“Summer enrollment is down by 6 percent, with continuing students enrollment being down by 4.66 percent, 422 people, and first-time transferring students by 40 percent, 425 people,” Dr. Carol Kay, director of institutional research, said.
Victoria Acosta/Tejano Tribune
A drop in continuing and transferring students have affected summer enrollment, down 700 students.
Kay said the combination of the continuing students enrollment numbers and first-time transferring student numbers are the reason for the enrollment decline.
This year, summer enrollment dropped to 11,500 students enrolled, compared to last year’s 12,200.
“We have an exclusive program called the ‘Analytics Dashboard’ that predicts a possible scenario by taking the numbers from 3 years prior and comparing them to the current one to date,” Kay said. “This only shows us where we’re at, because no one can predict the future.”
To attempt to turn around retention and first-time transfer enrollment lows, EPCC assembled a “taskforce” last year, headed by Interim Executive Director of Outreach and Transition Services Dr. Marisa Pierce and consisting of administrators and staff.
“In a campus-wide effort focusing on recruitment as well is retention, the “taskforce” has representation from all areas of the college,” Linda Gonzalez-Hensgen, vice president of student services, said.
With her staff’s involvement in the task force, Director of Recruitment and School Relations Nita Corral-Nava, J.D., said if area high schools don’t have the money to bus students to visit their respective EPCC campuses, then the task force will “take the show to them.”

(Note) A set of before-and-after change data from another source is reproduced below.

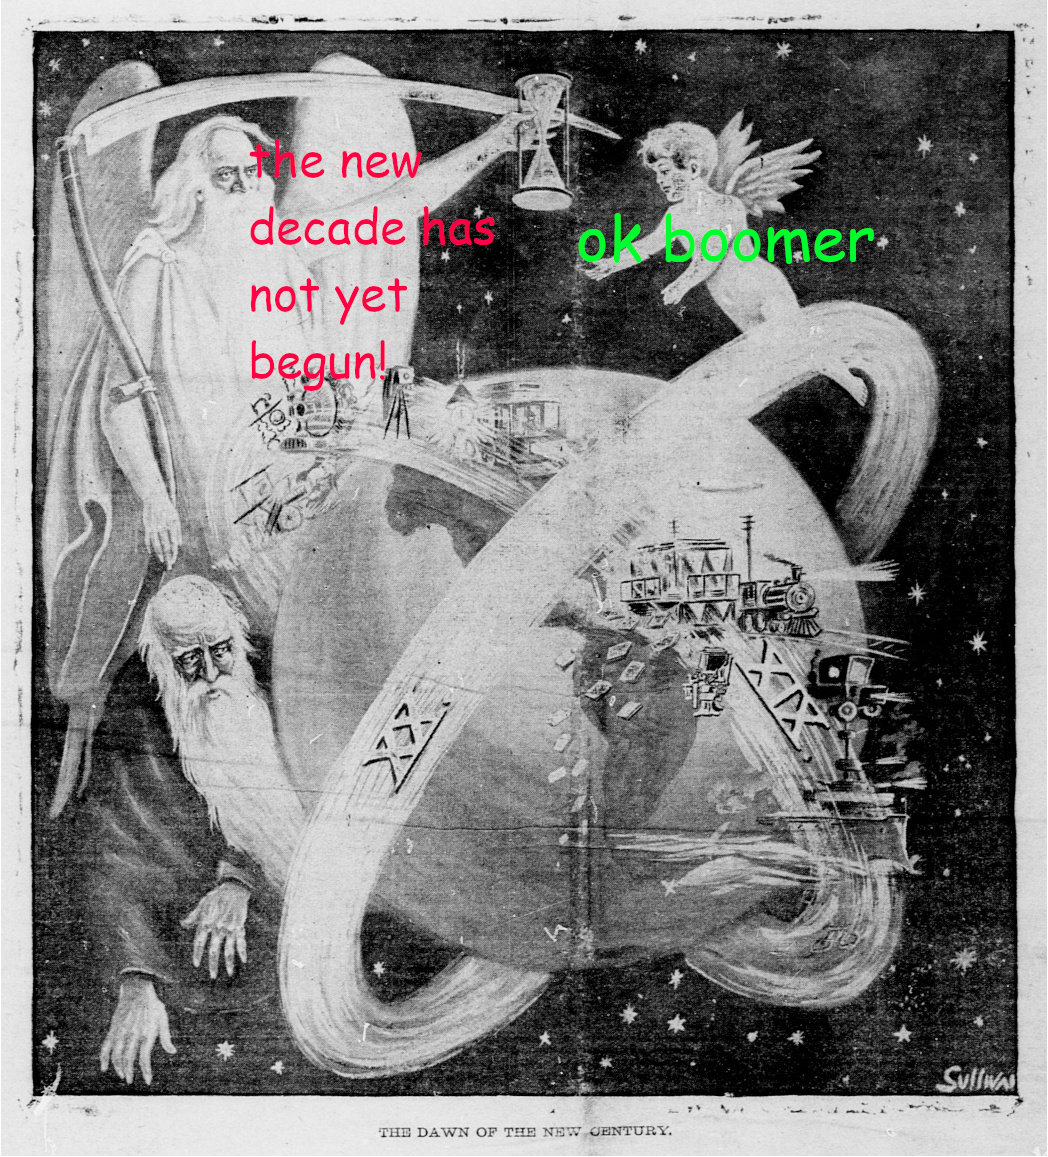
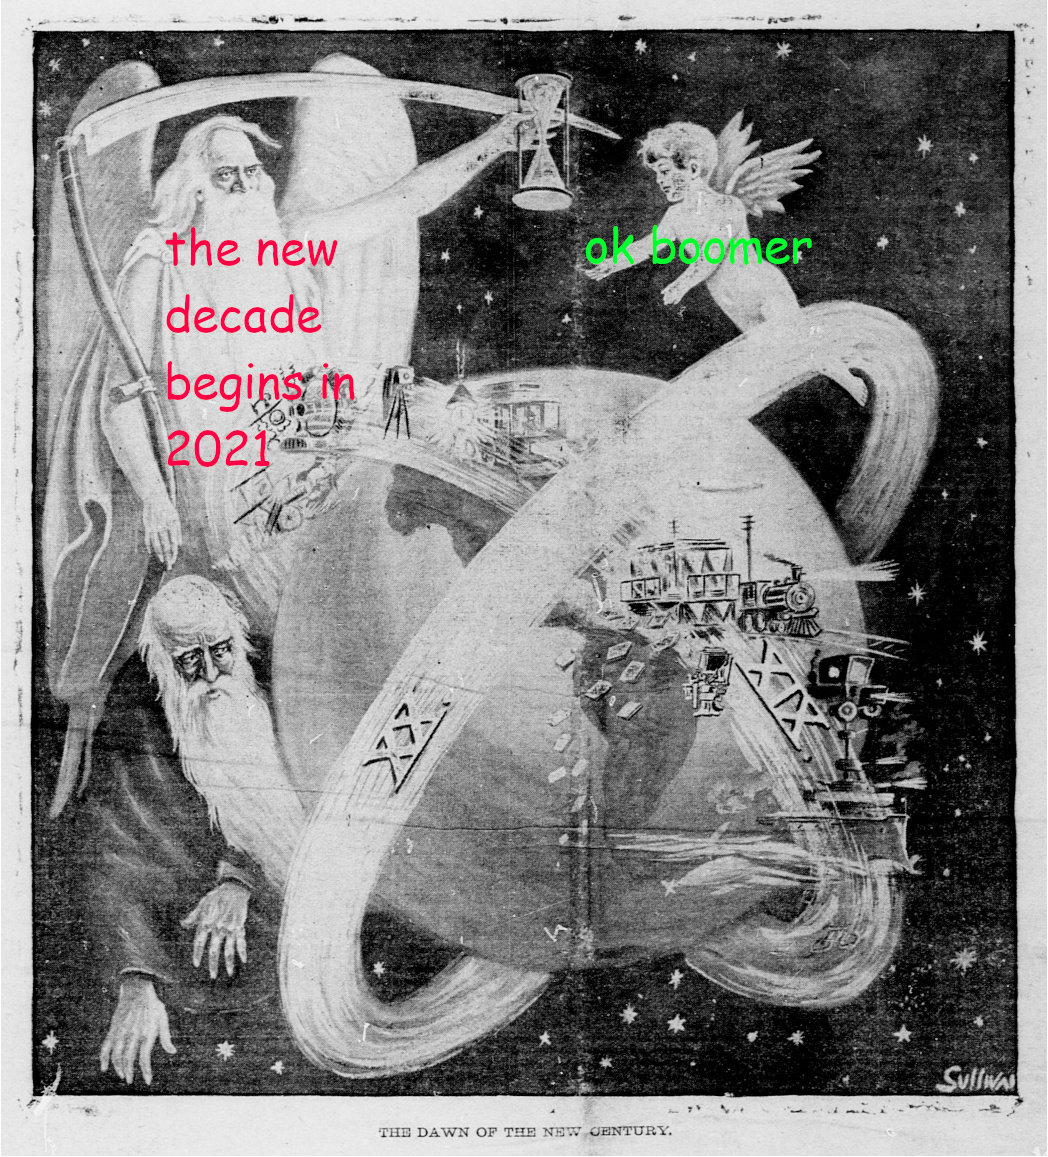
restructure based on alanna feedback

Changed region(s): [[0.1527, 0.1867, 0.4885, 0.4045], [0.5496, 0.1867, 0.8244, 0.2489], [0.2443, 0.1245, 0.3969, 0.1556]]

diff --git a/_drafts/decades.md b/_drafts/decades.md
@@ -1,6 +1,6 @@
 ---
 layout: post-with-image
-title: "2020 and the Decade Dilemma"
+title: "How to Periodize History: 2020 and the Decade Dilemma"
 excerpt: "Does 2020 begin a new decade? To answer this question we must consult the pope, the Kaiser, the census, a hockey player, and ISO 8601."
 image:
   filename:  "decade/new-century-cartoon-boomer.jpg"
@@ -16,30 +16,10 @@ The question has percolated through the loud void of social media, reverberating
 
 {% include image.html filename="decade/when-new-decade-begins.png" description="Altered headline of the December 10, 1899 Boston Herald." %}
 
-In an earlier time, the Pope himself might have served as just such an authority. After all, our calendar isn't called "[Gregorian](https://en.wikipedia.org/wiki/Pope_Gregory_XIII)" for nothing. What we're missing is a _formal standardization_ for the concept of the decade. To borrow the visual acuity pun, [20/20](https://www.aoa.org/patients-and-public/eye-and-vision-problems/glossary-of-eye-and-vision-conditions/visual-acuity) enjoys [formal standardization](http://www.icoph.org/dynamic/attachments/resources/icovisualacuity1984.pdf) by the International Council of Ophthalmology while 2020 enjoys no such thing, at least not one with the clout to bring an authoritative answer.
-
-Instead, in true postmodern fashion, people must hash out their own understanding of the decade question without any authoritative answer, or perhaps, with all too many authoritative answers. Recent articles on the subject have consulted [meteorological associations](https://www.forbes.com/sites/marshallshepherd/2020/01/01/is-2020-the-start-of-a-new-decadea-human-technical-and-climate-perspective/#18ed2fd3ee2f), [philosophy professors](https://www.usatoday.com/story/news/nation/2019/12/10/2020-start-new-decade-some-say-thats-not-until-2021/4366467002/), and [the United States Naval Observatory](https://www.nytimes.com/2019/11/28/us/what-is-decade.html).
+In an earlier time, the Pope himself might have served as just such an authority. After all, our calendar isn't called "[Gregorian](https://en.wikipedia.org/wiki/Gregorian_calendar)" for nothing; [Pope Gregory XIII]((https://en.wikipedia.org/wiki/Pope_Gregory_XIII)) commissioned it in the 16th century. But today, in true postmodern fashion, people must hash out their own understanding of the decade question without any authoritative answer, or perhaps, with all too many authoritative answers. Recent articles on the subject have consulted [meteorological associations](https://www.forbes.com/sites/marshallshepherd/2020/01/01/is-2020-the-start-of-a-new-decadea-human-technical-and-climate-perspective/#18ed2fd3ee2f), [philosophy professors](https://www.usatoday.com/story/news/nation/2019/12/10/2020-start-new-decade-some-say-thats-not-until-2021/4366467002/), and [the United States Naval Observatory](https://www.nytimes.com/2019/11/28/us/what-is-decade.html).
 
 
-
-
-Some might recall similar questions about the true beginning of the new millennium: the first of January, but 2000 or 2001? Paleontologist and public intellectual Stephen Jay Gould wrote his 1997 book _[Questioning the Millennium](https://www.hup.harvard.edu/catalog.php?isbn=9780674061644)_ on precisely this question, filling its pages with historical and pop culture debates. (Spoiler alert: it was 2001.)
-
-Less grandiose but more rife with historical evidence is the century question: do centuries begin in years ending with `00` or with `01`? The end of the 19th century, _[la fin de siècle](https://en.wikipedia.org/wiki/Fin_de_si%C3%A8cle)_ as it was known in France and in high culture, garnered tremendous attention worldwide. Philosophers, intellectuals, journalists, emperors, and popes all debated and ruled on the exact beginning of the 20th century, their efforts published for mass audiences in the world's newspapers. In response, where today we have social media, back then they had letters to the editor.
-
-{% capture german_song %}
-Have you wondered whether we've started a new decade as much as this person? "[Wann fängt das XIX. Jahrhundert an?](https://books.google.com/books?id=tRVDAAAAcAAJ&pg=PA857&lpg=PA857&dq=%22Wann+fangt+das+XIX.+Jahrhundert+an?%22&source=bl&ots=rn7HjVD-2F&sig=ACfU3U3D1TvWV04VyzhSD1mx9GH6xczr_Q&hl=en&sa=X&ved=2ahUKEwi44ZLTi-nmAhXjV98KHWmHC2QQ6AEwA3oECAQQAQ#v=onepage&q=%22Wann%20fangt%20das%20XIX.%20Jahrhundert%20an%3F%22&f=false)" ("When Does the 19th Century Begin?") _Allgemeine musikalische Zeitung_, 18 September 1799.
-{% endcapture %}
-{% include image.html
-	img_style="width: 50%;"
-	filename="decade/german-music.png"
-	description=german_song
-	figcaption_style="width: 600px;" %}
-
-And then finally there's the decade question. A millennium is grandiose. A century is once in a lifetime. But a decade? That's pedestrian. Indeed, among these three periodizations of history, the decade stands alone as being primarily cultural in nature. 
-"Decades are not a function of calendar time," states Newsweek journalist Bill Barol. "They are trends, values, and associations, bundled up and tied together in the national memory."[^newsweek]
-
-# The Two Camps
+# The Two Camps of Counting
 
 When asked whether 2020 marks a new decade, people fall into two camps, which I'll call the _Cardinals_ and the _Ordinals_.
 
@@ -47,7 +27,18 @@ When asked whether 2020 marks a new decade, people fall into two camps, which I'
 
 * The Ordinals, on the other hand, answer _no, for decades are identified by ordinal numbers counted in sequence from the beginning_. The current decade, the 202nd (or the 2nd of the 21st century), includes the years 2011 through 2020, while the next decade, the 203rd, will include the years 2021 through 2030.
 
-These two camps are both so rational and natural that a person in one camp might deny the very existence of the other. Not since 2015 --- is that still this decade? --- and "[the dress](https://en.wikipedia.org/wiki/The_dress)" have two camps formed so resolutely online. Are they not both completely legitimate ways to count off the decades? Let's evaluate these camps as applied to another periodization: centuries.
+These two camps are both so rational and natural that a person in one camp might deny the very existence of the other. Not since 2015 --- is that still this decade? --- and "[the dress](https://en.wikipedia.org/wiki/The_dress)" have two camps formed so resolutely online. Are they not both completely legitimate ways to count off the decades?
+
+* Give ISO definition
+* Give census definition
+* Give historical newspaper evidence
+* Arrrrgh so what's the answer??? Connect to historical debate about centuries.
+
+
+# Centuries of History of Centuries
+
+
+Some might recall similar questions about the true beginning of the new millennium or new century --- the first of January, but 2000 or 2001? More generally, do centuries begin in years ending with `00` or with `01`? It depends on which camp you're in.
 
 To count centuries, the Cardinals would say that we're in _the 2000s_, running from 2000 to 2099, and last we were in _the 1900s_, running from 1900 to 1999. Surely one cannot deny the legitimacy of referring to centuries as such. The Ordinals, on the other hand, would say that we're in the _the 21st century_, running from 2001 to 2100, and last we were in _the 20th century_, running from 1901 to 2000.
 
@@ -58,10 +49,8 @@ To count centuries, the Cardinals would say that we're in _the 2000s_, running f
 	description2=""
 	caption="A reader's table showing how to count a decade in the 31 December 1899 _Washington Post_, and an enumeration by the Provost of University of Pennsylvania in the 10 December 1899 _Boston Herald_ ([footnote 6](#fn:colleges))." %}
 
-At the level of centuries, this debate has raged for... centuries, most notably the transition from 19th to 20th centuries. Stephen Jay Gould deemed the debate to be one between "high culture" on one side --- the scholarly mantle of Ordinals --- and "vernacular culture" on the other --- the common-sense laurels of Cardinals, most notably expressed in the 1890s.[^gouldculture]
-A century later, he remarks, it would be Arthur C. Clarke's _2001_ vs. Prince's _1999_.
 
-On the side of high culture, insisting that centuries begin in the `01` years, stood Pope Leo XIII,[^popeaddress] astronomers going back centuries,[^loc] and many newspaper editors. They even recognized the distinction as one between cardinal and ordinal numbers, going back at least to 1699.[^delaisement]
+At the level of centuries, this debate has raged for... centuries, most notably the transition from 19th to 20th centuries. _[La fin de siècle](https://en.wikipedia.org/wiki/Fin_de_si%C3%A8cle)_, as it was known in France and in high culture, garnered tremendous attention worldwide. Philosophers, intellectuals, journalists, emperors, and popes all debated and ruled on the exact beginning of the 20th century, their efforts published for mass audiences in the world's newspapers. In response, where today we have social media, back then they had letters to the editor.
 
 {% capture three_articles_caption %}
 Three example articles across the centuries. De Laisement's "Dissertation sur le commencement du siècle prochain" ([1699](#fn:delaisement)), _The London Times_ (26 December 1799), and _The Nashville American_ (4 January 1899).
@@ -72,13 +61,29 @@ Three example articles across the centuries. De Laisement's "Dissertation sur le
 	filename3="decade/tennesseean-1900-century-not-ended.png"
 	caption=three_articles_caption %}
 
+Stephen Jay Gould deemed the debate to be one between "high culture" on one side --- the scholarly mantle of Ordinals --- and "vernacular culture" on the other --- the common-sense laurels of Cardinals, most notably expressed in the 1890s.[^gouldculture]
+A century later, he remarks, it would be Arthur C. Clarke's _2001_ vs. Prince's _1999_.
+
+On the side of high culture, insisting that centuries begin in the `01` years, stood [Pope Leo XIII](https://en.wikipedia.org/wiki/Pope_Leo_XIII),[^popeaddress] astronomers going back centuries,[^loc] and many newspaper editors. They even recognized the distinction as one between cardinal and ordinal numbers, going back at least to 1699.[^delaisement]
+
+{% capture german_song %}
+Have you wondered whether we've started a new decade as much as this person? "[Wann fängt das XIX. Jahrhundert an?](https://books.google.com/books?id=tRVDAAAAcAAJ&pg=PA857&lpg=PA857&dq=%22Wann+fangt+das+XIX.+Jahrhundert+an?%22&source=bl&ots=rn7HjVD-2F&sig=ACfU3U3D1TvWV04VyzhSD1mx9GH6xczr_Q&hl=en&sa=X&ved=2ahUKEwi44ZLTi-nmAhXjV98KHWmHC2QQ6AEwA3oECAQQAQ#v=onepage&q=%22Wann%20fangt%20das%20XIX.%20Jahrhundert%20an%3F%22&f=false)" ("When Does the 19th Century Begin?") _Allgemeine musikalische Zeitung_, 18 September 1799.
+{% endcapture %}
+{% include image.html
+	img_style="width: 50%;"
+	filename="decade/german-music.png"
+	description=german_song
+	figcaption_style="width: 600px;" %}
+
 On the side of vernacular culture, arguing for the `00` years, stood Kaiser Wilhelm II of Germany,[^kaiser] the Wellesley College president,[^colleges] and --- most importantly --- the common man. One such common man articulated his position on the "great secular event" of the turn of the century as a populist backlash to "the abacists":
 
 > Shall we wait now a whole year for 1901, at the behest of the abacists? No, we will not pass over the significant year 1900, which is stamped with the great secular change, but with cheers we will welcome it and the new century. The 1900 men, who compose the vast majority of the people, say to their opponents: "We freely admit that the century you have in your mind, the artificial century, begins in 1901, but the natural century (which we prefer) begins in 1900."[^abacists]
 
-In the end, with the intelligentsia on their side the Ordinals won the debate on centuries, as long as the ordinally-specified phrase "the \_\_th century" remains the common expression for centurial periods of history. Then do they also win the debate on decades?
+In the end, with the intelligentsia on their side the Ordinals won the debate on centuries, as long as the ordinally-specified phrase "the `__`th century" remains the common expression for centurial periods of history. Then do they also win the debate on decades?
 
 # What's a Decade Anyway?
+
+A millennium is grandiose. A century is once in a lifetime. But a decade? That's pedestrian. Indeed, among these three periodizations of history, the decade stands alone as being primarily cultural in nature. "Decades are not a function of calendar time," wrote Newsweek journalist Bill Barol. "They are trends, values, and associations, bundled up and tied together in the national memory."[^newsweek]
 
 Without the grandeur of a century, the decade question has prompted far less (serious) debate. The decade, as a periodization of history, is a fairly recent concept. In the 1940s historian Marc Bloch had already warned against the "insidious" practice of periodizing by centuries:
 > We no longer name ages after their heroes. We very prudently number them in sequence every hundred years, starting from a point fixed, once and for all, at the year 1 of the Christian era. [...] Unfortunately, no law of history enjoins that only those years whose dates end with the figures '01' coincide with the critical points of human evolution.[^bloch]
@@ -107,30 +112,16 @@ Smith:
 * NYT article: "What's in a decade, anyway? And how is it that this arbitrary and slim crosscutting of time, a mere 10 years, has grown and flourished to the point that we all walk around in a self-conscious haze about what a new decade represents even before the previous one has tolled its last?"
 {:/comment}
 
-This difference in the idea of the decade, as compared to centuries, also matches the common language to talk about them. Here, the Cardinals have the advantage: you're far less likely to hear talk of "the 203rd decade" than "the 2020s." The situation is reversed for centuries: "the 21st century" is more common than "the 2000s." While it's not immediately clear how to search for "the \_\_s" vs. "the \_\_ century" or "decade," we can at least compare the frequency of the ordinal reference to "centuries" vs. to "decades," which [the following Google Ngram Viewer results](https://books.google.com/ngrams/graph?content=_NUM_+st+century+%2B+_NUM_+nd+century+%2B+_NUM_+rd+century+%2B+_NUM_+th+century%2C_NUM_+st+decade+%2B+_NUM_+nd+decade+%2B+_NUM_+rd+decade+%2B+_NUM_+th+decade&case_insensitive=on&year_start=1700&year_end=2020&corpus=15&smoothing=3&share=&direct_url=t1%3B%2C%28_NUM_%20st%20century%20%2B%20%20_NUM_%20nd%20century%20%2B%20%20_NUM_%20rd%20century%20%2B%20%20_NUM_%20th%20century%29%3B%2Cc0%3B.t1%3B%2C%28_NUM_%20st%20decade%20%2B%20%20_NUM_%20nd%20decade%20%2B%20%20_NUM_%20rd%20decade%20%2B%20%20_NUM_%20th%20decade%29%3B%2Cc0) show.
+This difference in the idea of the decade, as compared to centuries, also matches the common language to talk about them. Here, the Cardinals have the advantage: you're far less likely to hear talk of "the 203rd decade" than "the 2020s." The situation is reversed for centuries: "the 21st century" is more common than "the 2000s." While it's not immediately clear how to search for "the `__`s" vs. either "the `__` century" or "the `__` decade," we can at least compare the frequency of the ordinal reference to "centuries" vs. to "decades," which [the following Google Ngram Viewer results](https://books.google.com/ngrams/graph?content=_NUM_+st+century+%2B+_NUM_+nd+century+%2B+_NUM_+rd+century+%2B+_NUM_+th+century%2C_NUM_+st+decade+%2B+_NUM_+nd+decade+%2B+_NUM_+rd+decade+%2B+_NUM_+th+decade&case_insensitive=on&year_start=1700&year_end=2020&corpus=15&smoothing=3&share=&direct_url=t1%3B%2C%28_NUM_%20st%20century%20%2B%20%20_NUM_%20nd%20century%20%2B%20%20_NUM_%20rd%20century%20%2B%20%20_NUM_%20th%20century%29%3B%2Cc0%3B.t1%3B%2C%28_NUM_%20st%20decade%20%2B%20%20_NUM_%20nd%20decade%20%2B%20%20_NUM_%20rd%20decade%20%2B%20%20_NUM_%20th%20decade%29%3B%2Cc0) show.
 
 {% include image.html
 	filename="decade/ngram-results-ordinals.png"
 	description="Google Ngram results showing frequency of ordinal reference to centuries vs. to decades."
 	 %}
 
-Taking the cardinal invocation of decades to be far more common than the ordinal invocation, it seems to me that the Cardinals win the decade debate; the decades begin on the `00` years. This is the opposite of century counting, though the distinction in the concept of the decade seems to warrant the distinction in the counting.
-
-But without some kind of standard or formal definition to back it up, why trust this outcome? Who can more authoritatively answer?
-
-# Respecting Authority
+Taking the cardinal invocation of decades to be far more common than the ordinal invocation, it seems to me that the Cardinals win the decade debate; the decades begin on the `00` years. And although this is the opposite of century counting, the distinction in the concept of the decade seems to further warrant the distinction in counting.
 
 
-
-
-
-{::comment}
-* Discuss the historical debate about counting centuries.
-* Discuss why decades are different.
-* Provide the ISO 8601 vs. decennial census standardizations.
-* Provide the Tribune discussion on decades and centuries.
-* Conclusively weigh in.
-{:/comment}
 
 
 [^gouldculture]:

“We implemented the ‘Early High School Senior Registration’ initiative,” Corral-Nava said. “It counsels and recruits high school seniors and its graduates. This initiative started in the spring and will continue throughout the entire summer.”
After partnering with the counseling department, 1,000 student recruits were advised; 600 registered, with the remaining 400 still being processed on a one-on-one basis, she said.
In effect to the Board of Trustees approving tuition increases earlier this spring, Executive Director of Financial Aid Raul Lerma said the financial aid department took the tuition increase into account when state grant money was set aside to aid the students.
“We addressed the recent tuition increase by awarding available funds to minimize any financial hardships to students,” Lerma said. “Using what was left-over from unused Pell grant money, the combining of the two would help continuing students with tuition.”
Although lines in the Enrollment and Student Services building may not always be long, Emily Alonzo, EPCC Valle Verde admissions and registrar assistant, said no lines does not always mean no people.
“Looks can be deceiving,” she said. “The process of enrollment has been made easier with online registration. The absence of the physical body is not an indicator that enrollment is drastically down, processing paperwork still remains steady.”
With enrollment number lows identified, Carmen Garcia, EPCC Valle Verde financial aid specialist, remains positive.
“Returning students, freshmen [high school graduates] as well as transient students, have kept us constantly busy [this summer],” Garcia said. “We’re not busting out at the seams yet, but we are ready and prepare for it."